What is being asked -> How many of the lines in the data contain "Nomor"? Give only the number.

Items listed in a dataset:
┌──
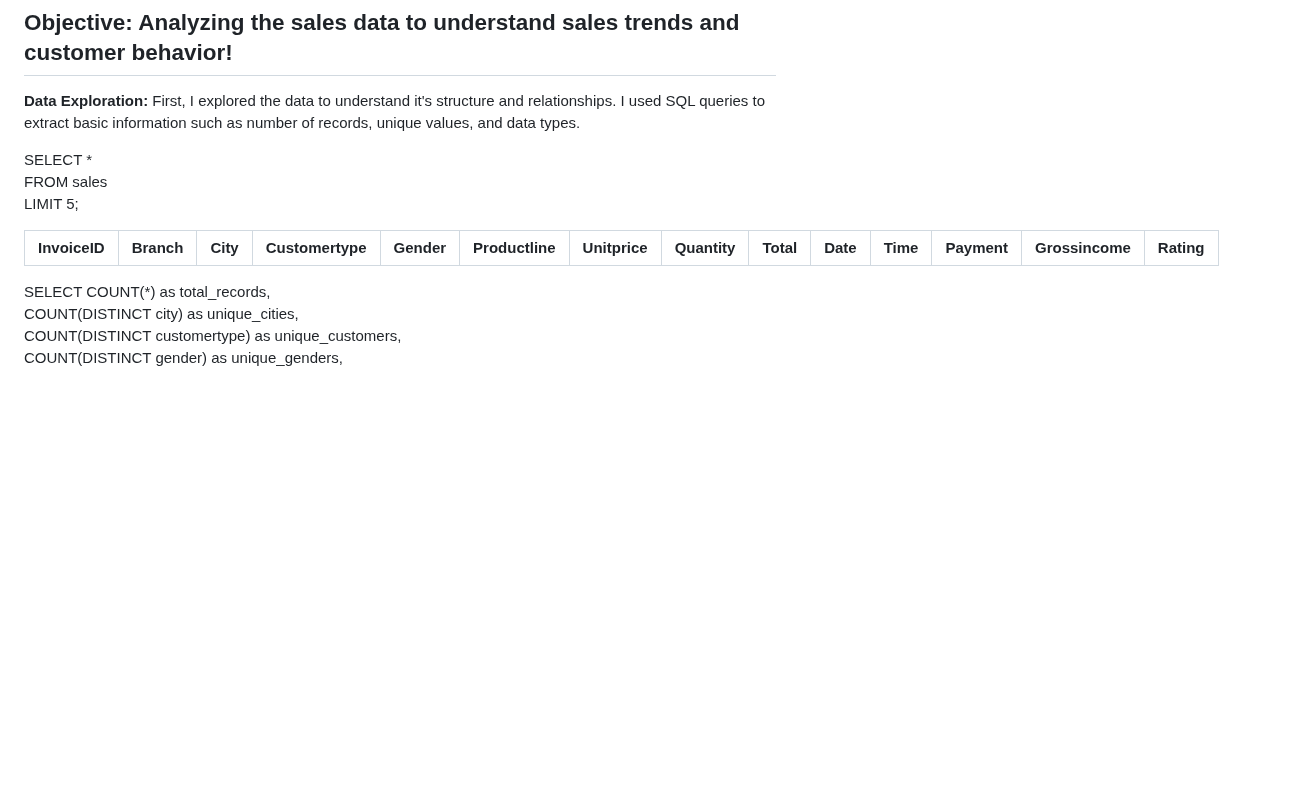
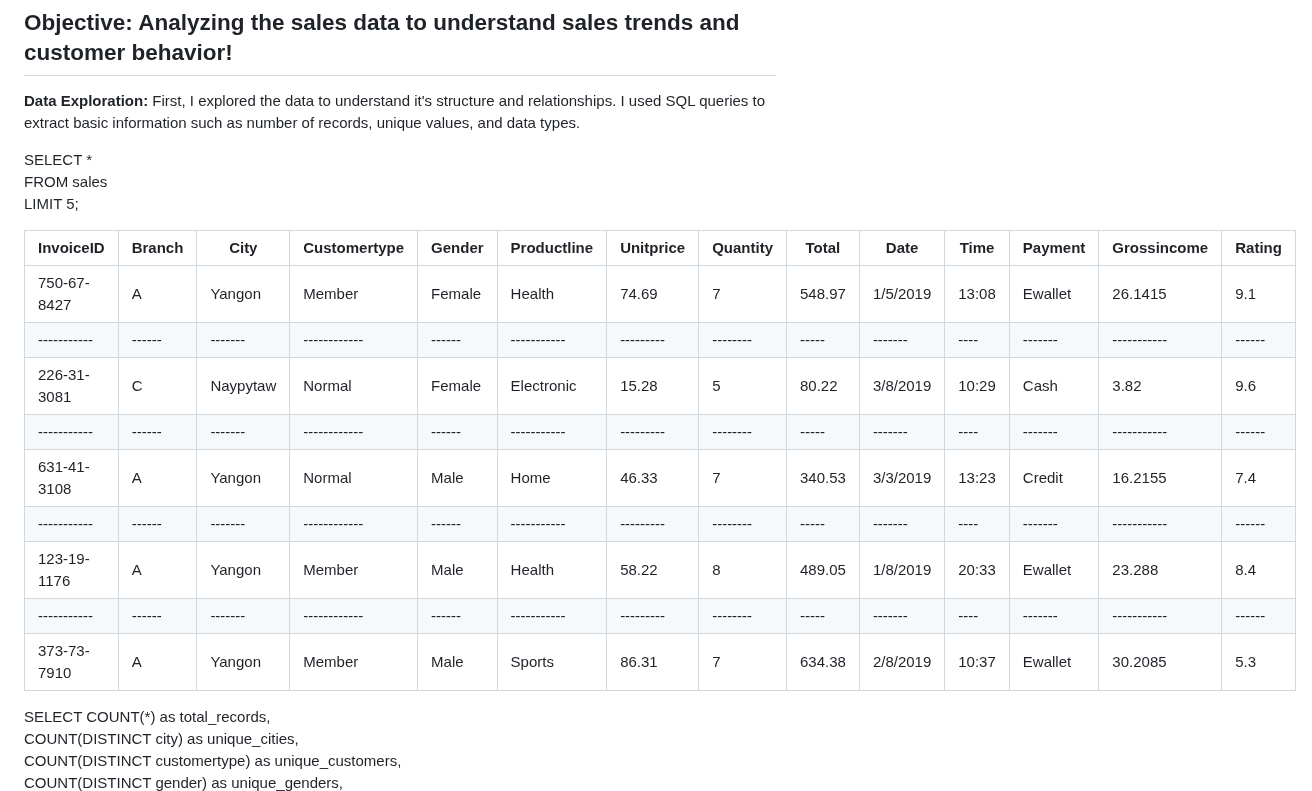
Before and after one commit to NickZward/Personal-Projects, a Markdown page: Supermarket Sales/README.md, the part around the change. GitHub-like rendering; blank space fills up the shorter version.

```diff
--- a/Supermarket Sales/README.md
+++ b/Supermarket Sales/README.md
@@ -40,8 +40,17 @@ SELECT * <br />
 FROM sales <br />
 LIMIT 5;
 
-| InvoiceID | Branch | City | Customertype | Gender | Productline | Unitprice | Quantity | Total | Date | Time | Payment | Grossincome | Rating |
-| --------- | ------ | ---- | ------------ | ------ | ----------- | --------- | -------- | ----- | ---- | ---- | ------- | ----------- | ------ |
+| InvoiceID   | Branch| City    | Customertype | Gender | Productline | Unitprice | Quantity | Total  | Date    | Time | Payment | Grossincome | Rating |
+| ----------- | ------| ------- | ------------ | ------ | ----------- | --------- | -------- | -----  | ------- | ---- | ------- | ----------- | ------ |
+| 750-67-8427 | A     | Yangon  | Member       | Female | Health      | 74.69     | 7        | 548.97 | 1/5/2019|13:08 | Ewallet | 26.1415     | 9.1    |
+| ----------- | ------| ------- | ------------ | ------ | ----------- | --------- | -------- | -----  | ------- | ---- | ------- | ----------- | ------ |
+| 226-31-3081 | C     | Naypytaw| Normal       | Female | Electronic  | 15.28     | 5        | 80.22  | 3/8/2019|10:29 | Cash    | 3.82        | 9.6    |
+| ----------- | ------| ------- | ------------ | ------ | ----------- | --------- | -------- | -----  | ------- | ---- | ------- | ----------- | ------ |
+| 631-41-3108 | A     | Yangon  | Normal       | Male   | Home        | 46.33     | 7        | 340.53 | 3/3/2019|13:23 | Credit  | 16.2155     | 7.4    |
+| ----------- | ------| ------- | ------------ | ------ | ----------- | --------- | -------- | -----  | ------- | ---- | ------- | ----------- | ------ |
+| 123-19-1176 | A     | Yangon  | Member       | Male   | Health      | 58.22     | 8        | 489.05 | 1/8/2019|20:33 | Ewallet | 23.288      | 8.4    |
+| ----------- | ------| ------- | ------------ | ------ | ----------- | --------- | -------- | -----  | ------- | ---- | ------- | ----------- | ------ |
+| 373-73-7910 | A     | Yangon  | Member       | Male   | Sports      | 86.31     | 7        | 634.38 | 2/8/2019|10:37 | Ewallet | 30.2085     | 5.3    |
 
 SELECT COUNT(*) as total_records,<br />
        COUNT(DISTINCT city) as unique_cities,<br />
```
└──
┌──
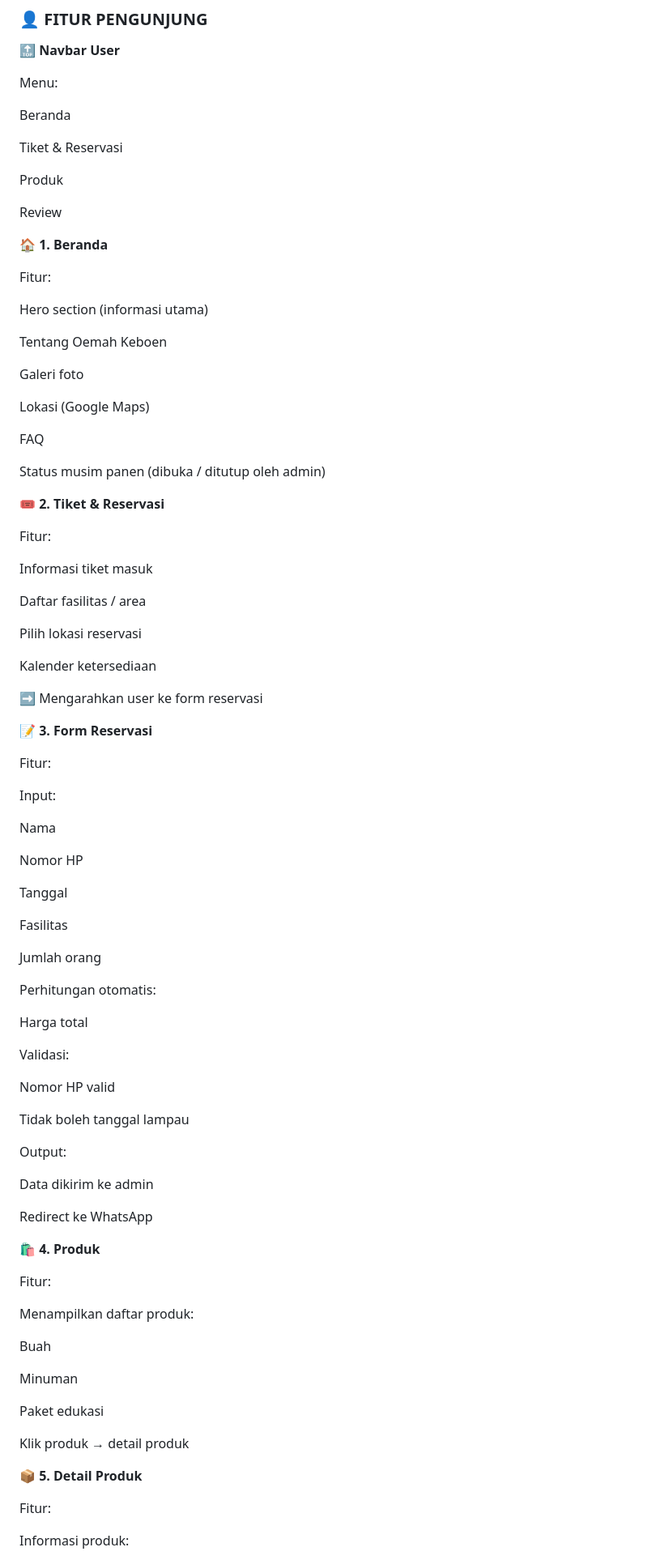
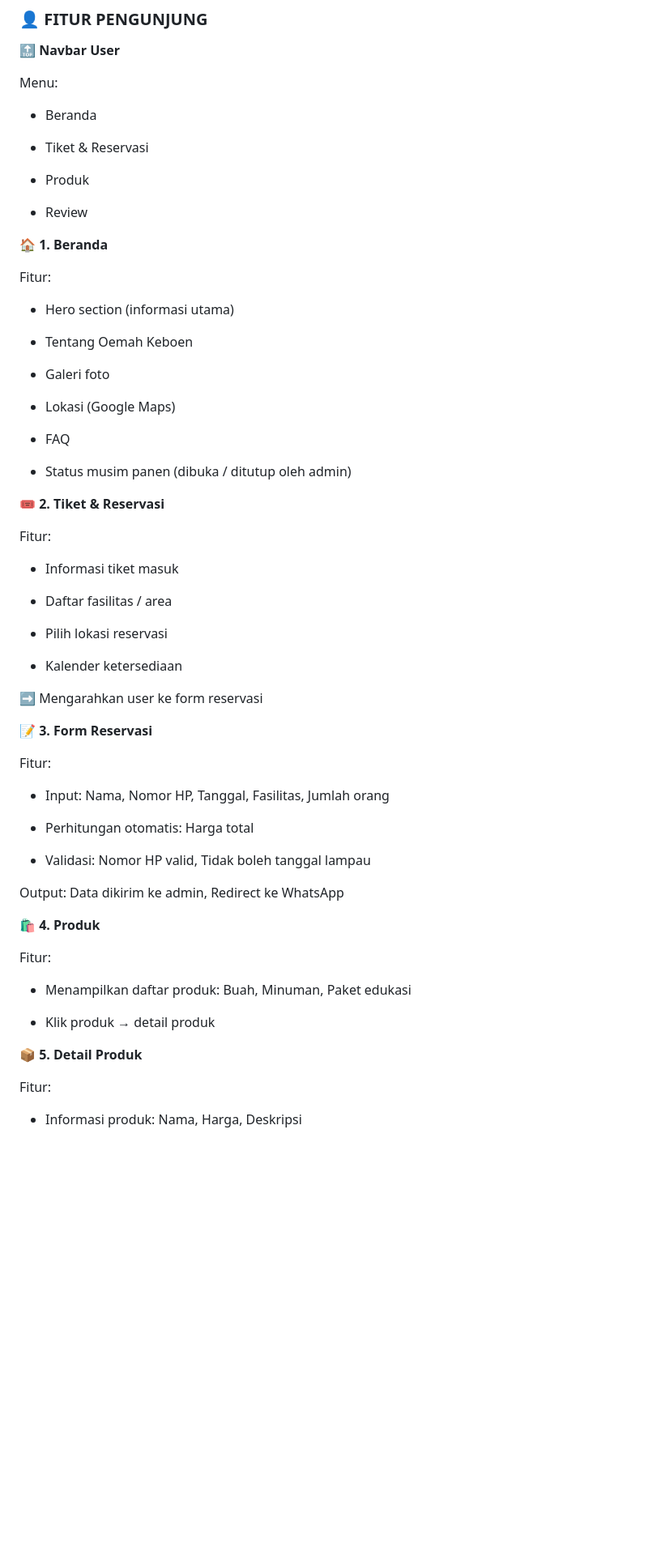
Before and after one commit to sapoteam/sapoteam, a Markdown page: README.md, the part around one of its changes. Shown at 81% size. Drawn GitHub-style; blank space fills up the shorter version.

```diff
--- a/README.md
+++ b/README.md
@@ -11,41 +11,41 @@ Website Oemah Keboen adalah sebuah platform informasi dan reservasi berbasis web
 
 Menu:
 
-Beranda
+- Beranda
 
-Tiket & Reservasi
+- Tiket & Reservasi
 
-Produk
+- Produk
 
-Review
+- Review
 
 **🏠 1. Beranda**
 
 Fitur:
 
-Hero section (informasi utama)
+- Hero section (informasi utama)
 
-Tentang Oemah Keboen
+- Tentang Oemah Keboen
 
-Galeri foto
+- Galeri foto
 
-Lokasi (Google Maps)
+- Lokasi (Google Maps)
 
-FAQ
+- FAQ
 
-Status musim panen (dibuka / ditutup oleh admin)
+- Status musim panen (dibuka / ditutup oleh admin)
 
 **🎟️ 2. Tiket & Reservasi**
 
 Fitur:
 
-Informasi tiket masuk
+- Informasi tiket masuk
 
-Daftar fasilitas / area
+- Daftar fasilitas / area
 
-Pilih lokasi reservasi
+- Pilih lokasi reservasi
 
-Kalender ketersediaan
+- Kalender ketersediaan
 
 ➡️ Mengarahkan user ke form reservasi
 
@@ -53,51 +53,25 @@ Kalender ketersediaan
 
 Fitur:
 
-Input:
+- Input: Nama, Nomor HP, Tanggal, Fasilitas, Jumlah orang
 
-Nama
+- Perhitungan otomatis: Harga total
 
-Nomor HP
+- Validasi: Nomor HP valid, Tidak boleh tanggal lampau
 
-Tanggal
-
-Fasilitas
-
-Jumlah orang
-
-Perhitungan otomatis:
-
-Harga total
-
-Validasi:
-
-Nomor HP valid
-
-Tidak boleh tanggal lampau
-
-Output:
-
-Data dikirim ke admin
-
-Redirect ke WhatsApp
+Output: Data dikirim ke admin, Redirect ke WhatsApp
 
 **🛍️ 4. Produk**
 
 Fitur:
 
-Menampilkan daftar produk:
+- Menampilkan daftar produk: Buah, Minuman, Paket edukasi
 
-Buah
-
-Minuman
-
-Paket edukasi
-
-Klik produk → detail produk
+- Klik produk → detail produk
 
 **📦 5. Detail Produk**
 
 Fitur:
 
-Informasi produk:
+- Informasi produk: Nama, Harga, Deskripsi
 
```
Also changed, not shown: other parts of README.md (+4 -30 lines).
└──
Output below -> 4